(In the annals of the Washington Times (8/10/99), Professor Sanford Pinsker reports on "Our Litigious Society," with tongue firmly in cheek, as follows)
"...I had strolled into a restaurant to do some research on the endangered species of my choice--namely, the three martini luncheon. Across the room, well within olive-flicking range, were four businessmen who looked for all the world like the types certain government sourpusses are out to sober up. I eyeballed the French menu for any words I might recognize from undergraduate bouts with Camus and kept my ears cocked.
"'Oh, Miss,' one of the three-piece suits rang out. 'I think I've changed my mind about the onion soup. Bring me the vichyssoise instead.' 'I'm sorry, sir,' the waitress replied, in a tone that made it clear she wasn't, 'but you entered into an oral contract for French onion soup and as anyone who has read Municipal Code 3579, section b, understands, the original order is binding. Therefore, pursuant to my responsibilities, and those of the restaurant--as outlined in Ordinances for Innkeepers and restaurateurs, paragraph 3--I have given same to chef. And by the way, buddy, my name is Ms. Singleton.'
"'That may be so,' chimed in a second businessman, 'but I'm afraid you've overlooked the provisions of the Fair Practices and Reasonable Requests Act of 1994. Besides, the issue here is not that my friend changed his mind, but, rather, that you are derelict in your duties as catalogued in Government Pamphlet SB68100-10 (Job Description: Wait Person). Item 10 clearly states that such a manner that their reasonable requests (e.g., for refills of water or a clean fork can be satisfied with dispatch.'
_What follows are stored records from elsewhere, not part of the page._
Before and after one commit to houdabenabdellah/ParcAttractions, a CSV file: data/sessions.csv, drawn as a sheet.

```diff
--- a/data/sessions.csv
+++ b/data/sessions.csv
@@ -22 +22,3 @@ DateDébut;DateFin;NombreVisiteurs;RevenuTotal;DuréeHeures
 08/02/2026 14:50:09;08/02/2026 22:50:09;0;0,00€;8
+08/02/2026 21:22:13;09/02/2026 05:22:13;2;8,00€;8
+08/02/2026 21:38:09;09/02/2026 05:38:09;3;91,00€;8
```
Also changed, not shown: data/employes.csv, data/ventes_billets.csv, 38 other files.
"'That may be so,' Ms. Wait Person replied, as she took out a paperback volume from her apron pocket and began thumbing through it. 'But the issue hangs on how one defines "reasonable request." Even President Clinton couldn't have said it better, doesn't it.'
"'See ya in court!' the soupless man shouted. Once again, the small claims of small claims court chalked up another victory. I made a mental note to see what I could do about preserving the old-fashioned, very civil three-martini lunch. You see, I've abandoned all hope that America will return to a quieter time when people clubbed at each other with brickbats instead of legal precedents. Until then, however, I can hardly wait until 'The Case of the Contested Soup' gets on the TV docket and I wait anxiously as Judge Judy takes a short recess, watches the commercial in her chambers, and then comes back with her verdict."